GRAPE v. 107
The GRAPE code (GRids about Airfoils using Poisson’s Equation) is an elliptic grid generator originally intended for isolated airfoils. The code was written by Reece Sorenson at NASA Ames Research Center, and was modified by Rod Chima at NASA Glenn to allow generation of periodic C-type grids for turbomachinery blades. Turbomachinery grids generated with GRAPE can be used directly with the RVCQ3D CFD code.
- Axial compressors and turbines
- Centrifugal impellers and radial diffusers (no splitters)
- Linear cascades
- Isolated airfoils
- Supports all options in Sorenson’s original code
The geometry input to GRAPE is completely general. If you can generate coordinates for your geometry, GRAPE can probably put put a grid around it.
- C-grids around blades
- C- and O-grids around airfoils
- Arbitrary specification of inner and outer boundary points
- Several options for reclustering boundary points
- Interior points are generated as a solution of a Poisson equation.
- Forcing terms in the Poisson equation maintain grid spacing and angles at the boundaries.
- Version 107 uses new monotone splines for accurate geometry definition.
Input and output
- Namelist input
- Airfoils are input in a Cartesian (x,y) coordinate system.
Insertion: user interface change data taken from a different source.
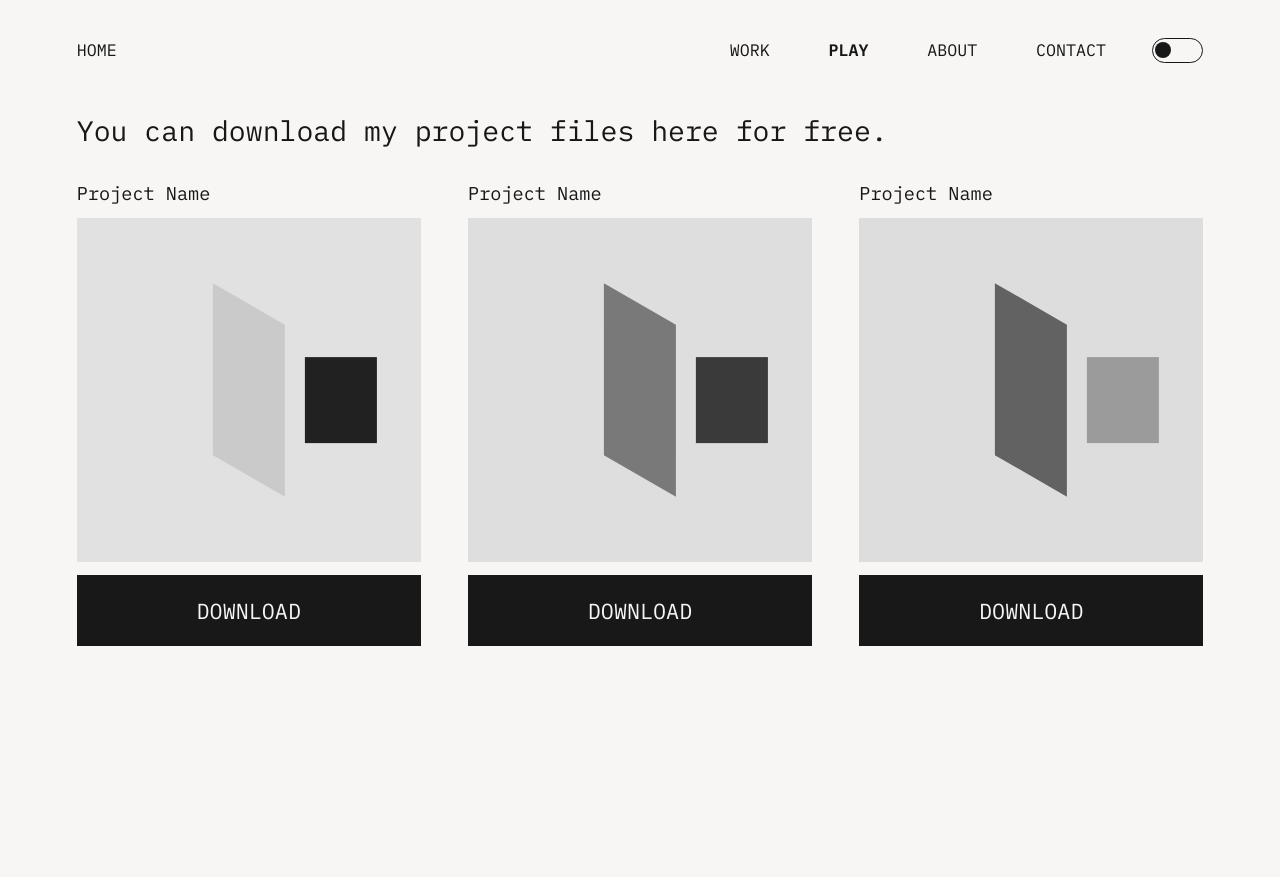
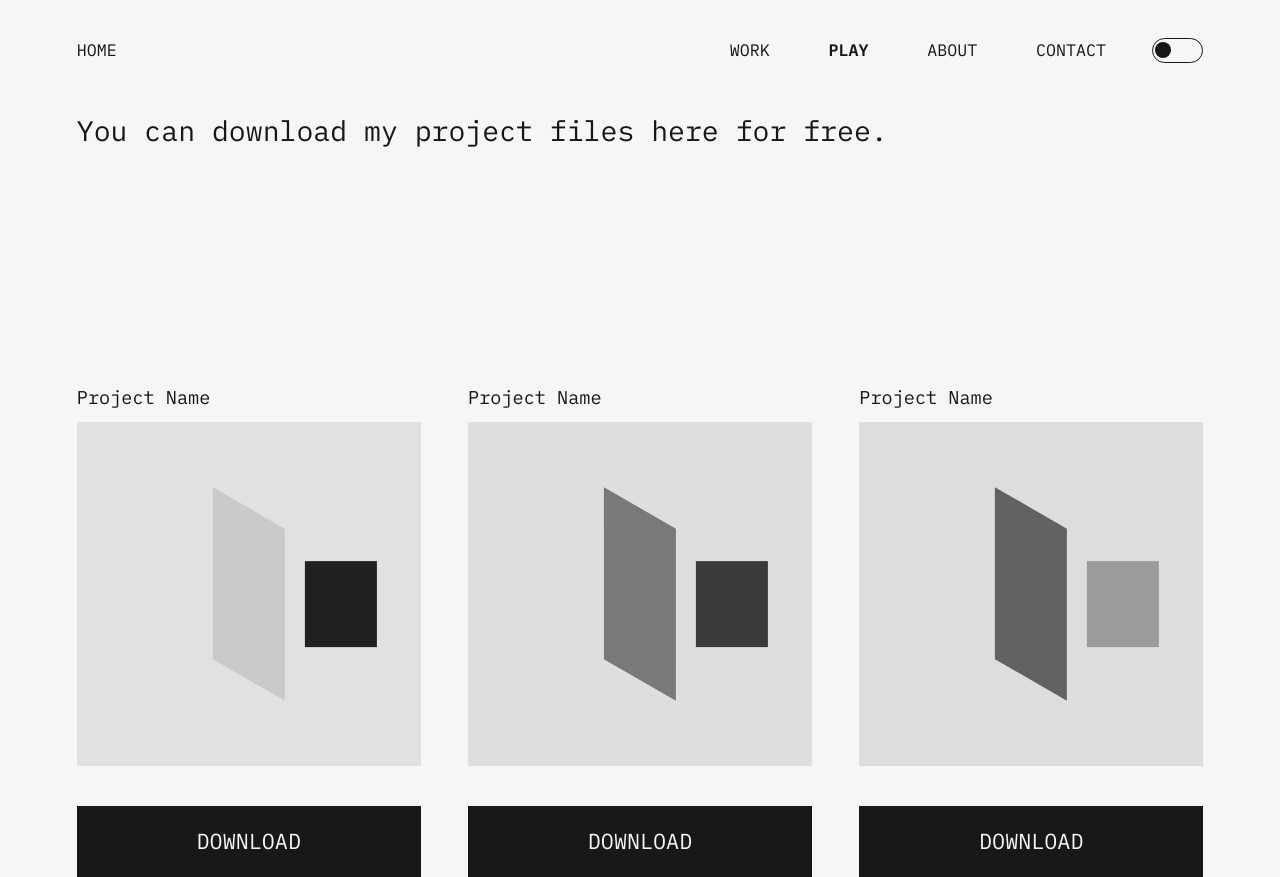
Before and after one commit to alikb14/Designer-portfolio, a Next.js app: page /play in a window 1280 px wide. Before the commit the page ends 812 px from the top, so only its background shows below. Built offline with nearby package versions, Linux system fonts and the light colour scheme.

Commit message:
feat: polish portfolio loading and hover motion

```diff
--- a/src/app/globals.css
+++ b/src/app/globals.css
@@ -80,7 +80,7 @@ body {
 }
 
 .page-transition {
-  animation: page-enter 760ms cubic-bezier(0.22, 0.8, 0.25, 1) both;
+  animation: page-enter 650ms cubic-bezier(0.22, 0.8, 0.25, 1) both;
 }
 
 @keyframes page-enter {
@@ -161,6 +161,10 @@ button:focus-visible {
   min-height: 100vh;
   overflow: clip;
   padding: clamp(1.5rem, 2.2vw, 2.75rem) clamp(1.5rem, 6vw, 7.5rem);
+}
+
+.play-shell {
+  overflow: visible;
 }
 
 .site-header {
@@ -274,6 +278,19 @@ button:focus-visible {
   text-decoration: none;
   width: min(63vw, 60rem);
   z-index: 4;
+  animation: reel-enter 680ms cubic-bezier(0.22, 0.8, 0.25, 1) 260ms both;
+}
+
+@keyframes reel-enter {
+  from {
+    opacity: 0;
+    transform: translateY(8px);
+  }
+
+  to {
+    opacity: 1;
+    transform: translateY(0);
+  }
 }
 
 .home-reel span {
@@ -311,8 +328,26 @@ button:focus-visible {
 }
 
 .work-card {
+  animation: work-card-enter 560ms cubic-bezier(0.22, 0.8, 0.25, 1) both;
   min-width: 0;
   position: relative;
+  transition: transform 380ms cubic-bezier(0.2, 0.75, 0.25, 1);
+}
+
+.work-card:nth-child(2) {
+  animation-delay: 100ms;
+}
+
+@keyframes work-card-enter {
+  from {
+    opacity: 0;
+    translate: 0 10px;
+  }
+
+  to {
+    opacity: 1;
+    translate: 0 0;
+  }
 }
 
 .work-card-link {
@@ -353,7 +388,12 @@ button:focus-visible {
 .work-card:hover .work-media video,
 .work-card:focus-within .work-media img,
 .work-card:focus-within .work-media video {
-  transform: scale(1.035);
+  transform: scale(1.025);
+}
+
+.work-card:hover,
+.work-card:focus-within {
+  transform: scale(1.014);
 }
 
 .work-title {
@@ -386,21 +426,24 @@ button:focus-visible {
 }
 
 .play-page {
+  display: flex;
+  flex-direction: column;
   min-height: calc(100dvh - 5.5rem);
-  padding-block: clamp(2.5rem, 5vh, 4rem) clamp(1.5rem, 3vh, 2.5rem);
+  padding-block: clamp(2.5rem, 5vh, 4rem) clamp(0.5rem, 1.25vh, 1rem);
 }
 
 .play-grid {
   display: grid;
   gap: clamp(2rem, 3.7vw, 4.5rem);
   grid-template-columns: repeat(3, minmax(0, 1fr));
-  margin: -1rem;
-  overflow: clip;
-  padding: 1rem;
+  margin: auto -1rem 0;
+  overflow: visible;
+  padding: 1rem 1rem 0.5rem;
 }
 
 .play-card {
   min-width: 0;
+  position: relative;
   transform: scale(1);
   transform-origin: center center;
   transition: transform 300ms cubic-bezier(0.2, 0.75, 0.25, 1);
@@ -500,8 +543,11 @@ button:focus-visible {
   cursor: not-allowed;
   font-size: clamp(1.05rem, 1.7vw, 1.65rem);
   min-height: 4.4rem;
-  margin-block-start: clamp(0.85rem, 1.65vh, 1.2rem);
+  inset-inline: 0;
+  inset-block-start: calc(100% + clamp(2.5rem, 4vh, 3rem));
+  margin: 0;
   opacity: 1;
+  position: absolute;
   width: 100%;
 }
 
@@ -705,6 +751,23 @@ button:focus-visible {
   .about-page,
   .project-copy {
     grid-template-columns: 1fr;
+  }
+
+  .play-page {
+    display: block;
+    min-height: 0;
+    padding-block-end: 4rem;
+  }
+
+  .play-grid {
+    margin: -1rem;
+    padding: 1rem;
+  }
+
+  .download-bar {
+    inset: auto;
+    margin-block-start: 1rem;
+    position: static;
   }
 
   .work-preview-control,
@@ -995,4 +1058,11 @@ button:focus-visible {
   .page-transition {
     animation: none;
   }
+
+  .home-reel,
+  .work-card {
+    animation: none;
+    opacity: 1;
+    translate: none;
+  }
 }
--- a/src/app/play/page.tsx
+++ b/src/app/play/page.tsx
@@ -7,7 +7,7 @@ export const metadata: Metadata = { title: "Play" };
 
 export default function PlayPage() {
   return (
-    <div className="site-shell">
+    <div className="site-shell play-shell">
       <SiteHeader />
       <main className="play-page">
         <h1>
--- a/src/components/motion/TypewriterText.tsx
+++ b/src/components/motion/TypewriterText.tsx
@@ -4,14 +4,20 @@ import { useEffect, useState } from "react";
 
 type TypewriterTextProps = {
   active?: boolean;
+  delayMs?: number;
   text: string;
 };
 
-const minimumDurationMs = 800;
+const minimumDurationMs = 950;
 const maximumDurationMs = 1_500;
-const millisecondsPerCharacter = 15;
+const millisecondsPerCharacter = 18;
+const typingDelayMs = 150;
 
-export function TypewriterText({ active = true, text }: TypewriterTextProps) {
+export function TypewriterText({
+  active = true,
+  delayMs = typingDelayMs,
+  text,
+}: TypewriterTextProps) {
   const [visibleCharacters, setVisibleCharacters] = useState(0);
 
   useEffect(() => {
@@ -24,7 +30,7 @@ export function TypewriterText({ active = true, text }: TypewriterTextProps) {
       maximumDurationMs,
       Math.max(minimumDurationMs, text.length * millisecondsPerCharacter),
     );
-    const startedAt = performance.now();
+    const startedAt = performance.now() + delayMs;
     let animationFrame = 0;
 
     const update = (time: number) => {
@@ -33,7 +39,7 @@ export function TypewriterText({ active = true, text }: TypewriterTextProps) {
         return;
       }
 
-      const progress = Math.min(1, (time - startedAt) / duration);
+      const progress = Math.min(1, Math.max(0, (time - startedAt) / duration));
       setVisibleCharacters(Math.round(progress * text.length));
 
       if (progress < 1) {
@@ -43,7 +49,7 @@ export function TypewriterText({ active = true, text }: TypewriterTextProps) {
 
     animationFrame = requestAnimationFrame(update);
     return () => cancelAnimationFrame(animationFrame);
-  }, [active, text]);
+  }, [active, delayMs, text]);
 
   return (
     <span className="typewriter-text">
--- a/src/components/play/PlayCard.tsx
+++ b/src/components/play/PlayCard.tsx
@@ -32,6 +32,7 @@ export function PlayCard({ index }: { index: number }) {
       <p className="play-description">
         <TypewriterText
           active={expanded}
+          delayMs={40}
           key={expanded ? "expanded" : "collapsed"}
           text="Project file and description will be published here when the final downloadable asset is ready."
         />
```
Also changed, not shown: 2 other files (tests, documents, lock files or other folders).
- Turbomachinery blades are input in a cylindrical (m,rbar*theta) system, where m is the arc length along the surface and rbar is a mean radius.
- Grid files are written as binary data in standard PLOT3D format
- Grid files can be read directly by RVCQ3D.
- Minimal printed output
Computer and graphics requirements
GRAPE requires a Fortran 90 compiler and CFD visualization software for use. Click the button below for more information.
Computers & Graphics Button – Link to popup – https://www.grc.nasa.gov/WWW/5810/rvc/CandG.htm
GRAPE, RVCQ3D, TCGRID, and SWIFT
The sites linked below are outside the NASA domain and are not endorsed by NASA.
All codes are supplied as Fortran source code and require a Fortran 90 compiler for use. The Cray, Compaq, GNU, Intel, and SGI compilers have all been used successfully. The codes are usually run on Linux systems, but will run on a PC or Mac. Parallel processing is available on multi-core computers using OpenMP directives. Check the Fortran Store for information on Fortran compilers.
No graphical output is provided with these codes, but access to some CFD visualization software is required to view and evaluate the grids and solutions. Grid and solution files are in standard PLOT3D format and can be read directly and plotted with the public-domain CFD visualization tool PLOT3D, or the commercial tools FieldView, TecPlot, or EnSight CFD. Check the following websites for information on CFD visualization software.